In a follow-up post to her review, Debbie Reese writes about why she thinks Thunder Boy Jr. needs a note to readers—one that identifies the story’s cultural specificity and even provides specific information on Spokane naming traditions. She leads with an anecdote about someone on Twitter who wrote about having kids pick new names after reading the book, and then shares a worksheet her cousin’s child brought home from school last year—a worksheet in which the children were given information reinforcing broad stereotypes about Native peoples and their names before being invited to choose their own names.

The underlying implication and takeaway of the worksheet, and, she’s concerned, of Thunder Boy Jr., for non-Natives is that all Native peoples and their naming traditions are the same. She notes that naming traditions are culturally specific, and for some cultures like her Pueblo one, names are conferred in private ceremonies. Activities like the worksheet her cousin’s son brought home not only strip Native cultures of their individual identities, but they reinforce stereotype after stereotype, along with decades if not centuries of cultural appropriation.
As I've noted, 100,000 copies of the book were published. I'm hoping that Little, Brown (the publisher) will include a Note in the next batch, providing a "do not use this book as an activity for which kids pick a Native American name," an explanation for why that is not a respectful activity, and a bit of information about Native naming. If you've got a copy, or if you get one of the 100,000 copies, I hope the information I share here is helpful
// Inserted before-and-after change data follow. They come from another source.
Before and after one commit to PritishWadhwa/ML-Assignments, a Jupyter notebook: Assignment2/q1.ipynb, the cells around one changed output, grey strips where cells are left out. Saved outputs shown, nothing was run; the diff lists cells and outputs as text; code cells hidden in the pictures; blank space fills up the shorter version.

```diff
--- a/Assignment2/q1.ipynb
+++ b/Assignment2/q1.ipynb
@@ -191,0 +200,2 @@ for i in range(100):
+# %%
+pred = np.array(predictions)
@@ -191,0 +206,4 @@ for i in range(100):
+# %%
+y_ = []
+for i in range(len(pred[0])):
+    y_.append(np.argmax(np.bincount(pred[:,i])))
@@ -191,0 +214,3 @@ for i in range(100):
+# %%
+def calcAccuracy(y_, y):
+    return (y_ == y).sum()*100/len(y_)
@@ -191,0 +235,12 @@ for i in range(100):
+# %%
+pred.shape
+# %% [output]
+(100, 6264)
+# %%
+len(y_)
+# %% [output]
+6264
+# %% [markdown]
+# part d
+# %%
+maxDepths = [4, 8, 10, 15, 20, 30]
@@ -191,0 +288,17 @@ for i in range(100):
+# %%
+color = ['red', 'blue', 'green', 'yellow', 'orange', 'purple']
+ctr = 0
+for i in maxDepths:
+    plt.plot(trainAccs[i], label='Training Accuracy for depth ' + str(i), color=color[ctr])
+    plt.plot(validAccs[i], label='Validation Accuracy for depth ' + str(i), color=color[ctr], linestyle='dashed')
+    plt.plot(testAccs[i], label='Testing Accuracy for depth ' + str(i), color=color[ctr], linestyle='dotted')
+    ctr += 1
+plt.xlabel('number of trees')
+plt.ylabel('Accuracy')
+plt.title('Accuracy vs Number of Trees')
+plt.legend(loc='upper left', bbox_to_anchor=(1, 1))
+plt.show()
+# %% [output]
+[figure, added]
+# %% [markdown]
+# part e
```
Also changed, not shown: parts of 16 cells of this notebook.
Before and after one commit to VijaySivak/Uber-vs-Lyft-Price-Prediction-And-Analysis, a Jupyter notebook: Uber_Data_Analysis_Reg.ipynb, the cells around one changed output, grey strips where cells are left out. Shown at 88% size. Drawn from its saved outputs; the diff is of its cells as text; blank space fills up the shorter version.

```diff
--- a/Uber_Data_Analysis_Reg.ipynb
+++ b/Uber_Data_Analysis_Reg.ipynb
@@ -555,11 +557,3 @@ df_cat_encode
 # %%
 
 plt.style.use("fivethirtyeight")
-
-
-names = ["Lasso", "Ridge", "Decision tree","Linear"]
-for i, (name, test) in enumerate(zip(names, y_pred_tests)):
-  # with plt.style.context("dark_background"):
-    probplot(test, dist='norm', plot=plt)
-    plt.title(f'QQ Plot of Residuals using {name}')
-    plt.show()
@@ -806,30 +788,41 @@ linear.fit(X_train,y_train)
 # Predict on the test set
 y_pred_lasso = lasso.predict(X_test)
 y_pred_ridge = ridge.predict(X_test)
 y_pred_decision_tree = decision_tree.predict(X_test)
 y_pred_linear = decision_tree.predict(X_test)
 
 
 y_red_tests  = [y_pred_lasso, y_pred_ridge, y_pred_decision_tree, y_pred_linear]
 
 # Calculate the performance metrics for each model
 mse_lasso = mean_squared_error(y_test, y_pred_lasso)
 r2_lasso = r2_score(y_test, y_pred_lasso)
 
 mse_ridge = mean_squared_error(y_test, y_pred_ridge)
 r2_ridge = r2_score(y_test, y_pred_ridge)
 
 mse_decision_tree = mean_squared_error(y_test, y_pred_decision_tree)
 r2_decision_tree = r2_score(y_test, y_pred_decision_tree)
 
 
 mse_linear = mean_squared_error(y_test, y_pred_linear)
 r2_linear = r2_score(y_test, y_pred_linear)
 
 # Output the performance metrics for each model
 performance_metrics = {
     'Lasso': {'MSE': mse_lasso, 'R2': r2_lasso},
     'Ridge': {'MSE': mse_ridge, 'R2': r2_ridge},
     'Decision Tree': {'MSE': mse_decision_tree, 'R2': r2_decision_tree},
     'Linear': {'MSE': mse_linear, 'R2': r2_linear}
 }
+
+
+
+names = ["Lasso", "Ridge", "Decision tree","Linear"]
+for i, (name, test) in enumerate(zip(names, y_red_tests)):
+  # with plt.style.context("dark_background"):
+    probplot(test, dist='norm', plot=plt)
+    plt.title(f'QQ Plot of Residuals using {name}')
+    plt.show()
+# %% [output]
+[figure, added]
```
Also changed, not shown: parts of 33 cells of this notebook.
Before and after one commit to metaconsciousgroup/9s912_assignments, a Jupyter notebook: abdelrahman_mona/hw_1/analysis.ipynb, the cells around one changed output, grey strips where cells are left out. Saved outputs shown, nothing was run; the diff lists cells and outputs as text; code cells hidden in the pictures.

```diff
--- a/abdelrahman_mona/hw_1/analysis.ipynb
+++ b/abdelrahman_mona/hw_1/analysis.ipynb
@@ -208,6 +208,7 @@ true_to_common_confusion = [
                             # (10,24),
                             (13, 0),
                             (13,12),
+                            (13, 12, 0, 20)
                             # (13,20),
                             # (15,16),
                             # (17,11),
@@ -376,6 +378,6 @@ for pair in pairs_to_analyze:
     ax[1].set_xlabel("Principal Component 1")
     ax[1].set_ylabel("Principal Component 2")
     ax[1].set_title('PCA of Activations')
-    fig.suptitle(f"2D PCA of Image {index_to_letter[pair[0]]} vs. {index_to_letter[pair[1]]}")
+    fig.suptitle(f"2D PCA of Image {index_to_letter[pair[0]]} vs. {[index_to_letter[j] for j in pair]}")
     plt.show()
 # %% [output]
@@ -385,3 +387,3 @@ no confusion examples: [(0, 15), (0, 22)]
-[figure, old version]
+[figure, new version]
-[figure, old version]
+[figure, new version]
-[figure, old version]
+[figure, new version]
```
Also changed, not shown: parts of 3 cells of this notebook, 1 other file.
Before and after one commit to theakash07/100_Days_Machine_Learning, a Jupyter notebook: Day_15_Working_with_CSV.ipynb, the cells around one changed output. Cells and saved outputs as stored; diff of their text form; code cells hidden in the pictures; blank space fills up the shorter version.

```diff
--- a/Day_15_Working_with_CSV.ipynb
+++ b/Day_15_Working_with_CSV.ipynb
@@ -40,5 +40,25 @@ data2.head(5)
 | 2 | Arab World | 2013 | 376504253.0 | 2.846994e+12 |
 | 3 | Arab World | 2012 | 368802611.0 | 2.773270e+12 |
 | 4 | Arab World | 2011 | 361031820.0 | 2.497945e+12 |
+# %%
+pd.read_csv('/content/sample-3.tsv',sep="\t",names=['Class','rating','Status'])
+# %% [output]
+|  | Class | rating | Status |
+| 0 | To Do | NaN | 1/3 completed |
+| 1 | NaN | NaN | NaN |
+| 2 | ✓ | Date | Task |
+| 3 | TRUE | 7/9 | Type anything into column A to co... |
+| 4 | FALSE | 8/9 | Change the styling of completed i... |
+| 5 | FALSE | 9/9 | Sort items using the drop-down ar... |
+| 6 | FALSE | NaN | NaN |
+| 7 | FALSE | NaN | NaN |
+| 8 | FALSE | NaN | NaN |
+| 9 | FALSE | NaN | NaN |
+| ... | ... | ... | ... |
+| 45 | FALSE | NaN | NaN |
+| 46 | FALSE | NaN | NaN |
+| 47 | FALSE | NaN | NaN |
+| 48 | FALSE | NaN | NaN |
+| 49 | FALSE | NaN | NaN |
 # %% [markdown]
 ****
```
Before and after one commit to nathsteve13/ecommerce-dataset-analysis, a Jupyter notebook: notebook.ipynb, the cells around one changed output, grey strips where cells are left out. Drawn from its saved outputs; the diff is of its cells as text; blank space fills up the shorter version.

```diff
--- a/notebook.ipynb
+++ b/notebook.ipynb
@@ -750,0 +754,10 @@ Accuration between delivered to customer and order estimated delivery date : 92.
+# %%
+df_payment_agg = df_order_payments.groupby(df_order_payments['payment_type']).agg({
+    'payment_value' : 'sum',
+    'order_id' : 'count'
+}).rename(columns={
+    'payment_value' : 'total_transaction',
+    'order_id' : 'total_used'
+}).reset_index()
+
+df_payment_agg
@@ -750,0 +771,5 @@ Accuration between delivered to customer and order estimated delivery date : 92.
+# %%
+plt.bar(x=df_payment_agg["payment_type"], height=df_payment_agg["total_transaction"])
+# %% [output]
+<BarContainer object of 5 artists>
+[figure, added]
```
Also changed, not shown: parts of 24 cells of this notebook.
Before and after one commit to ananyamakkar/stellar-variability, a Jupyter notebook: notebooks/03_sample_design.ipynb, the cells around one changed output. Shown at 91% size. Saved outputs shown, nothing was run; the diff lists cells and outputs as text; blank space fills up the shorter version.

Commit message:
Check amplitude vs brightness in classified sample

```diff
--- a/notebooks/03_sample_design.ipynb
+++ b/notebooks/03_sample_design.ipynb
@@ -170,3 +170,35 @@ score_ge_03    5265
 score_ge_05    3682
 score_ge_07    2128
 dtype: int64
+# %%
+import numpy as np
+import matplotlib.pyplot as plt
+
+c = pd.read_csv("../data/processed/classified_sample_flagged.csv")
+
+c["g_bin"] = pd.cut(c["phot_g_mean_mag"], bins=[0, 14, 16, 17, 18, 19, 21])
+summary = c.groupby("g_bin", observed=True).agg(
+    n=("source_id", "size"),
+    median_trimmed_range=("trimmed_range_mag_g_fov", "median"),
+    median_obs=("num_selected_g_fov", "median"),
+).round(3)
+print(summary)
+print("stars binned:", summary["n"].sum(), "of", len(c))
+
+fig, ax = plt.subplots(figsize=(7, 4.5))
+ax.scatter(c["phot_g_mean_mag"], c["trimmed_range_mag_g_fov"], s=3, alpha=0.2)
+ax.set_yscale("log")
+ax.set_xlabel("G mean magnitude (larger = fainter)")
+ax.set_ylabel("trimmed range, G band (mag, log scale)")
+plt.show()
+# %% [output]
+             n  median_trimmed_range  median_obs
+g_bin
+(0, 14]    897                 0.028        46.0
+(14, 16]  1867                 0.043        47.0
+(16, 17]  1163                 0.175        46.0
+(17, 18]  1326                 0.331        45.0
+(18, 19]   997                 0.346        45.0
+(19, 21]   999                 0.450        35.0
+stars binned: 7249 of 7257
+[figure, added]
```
Inevitable: Tweet from someone who read Alexie's Thunder Boy Jr. to kids and then did activity where kids picked their Indian names.

Fact: Imagine being a Native kid in that class, who already has a name, given to them in ceremony, being asked to make up a new one.

Question: Would it help adult readers NOT do that activity if there was a note inside the book about Native peoples and naming?

A truth: A white teacher asking a Native kid to choose a new name harkens back to boarding schools where teachers asked Native kids to point to a blackboard to choose a new name.
I found myself thinking a lot about Thunder Boy Jr. and the broader context—the wider world—into which not books but children live and breathe and, we hope, thrive after reading Debbie Reese’s review and follow-up post. What she wrote didn’t change my appreciation for Alexie’s wonderful story, which it’s clear she also values. But it did expand my understanding and, I hope, critical thinking. Her willingness to ask questions that don’t have clear answers, and to share her perspective as it unfolds, and to teach as well as critique, is not only risky, but as remarkable in its own way as the lovely, lively, meaningful picture book about which she was writing.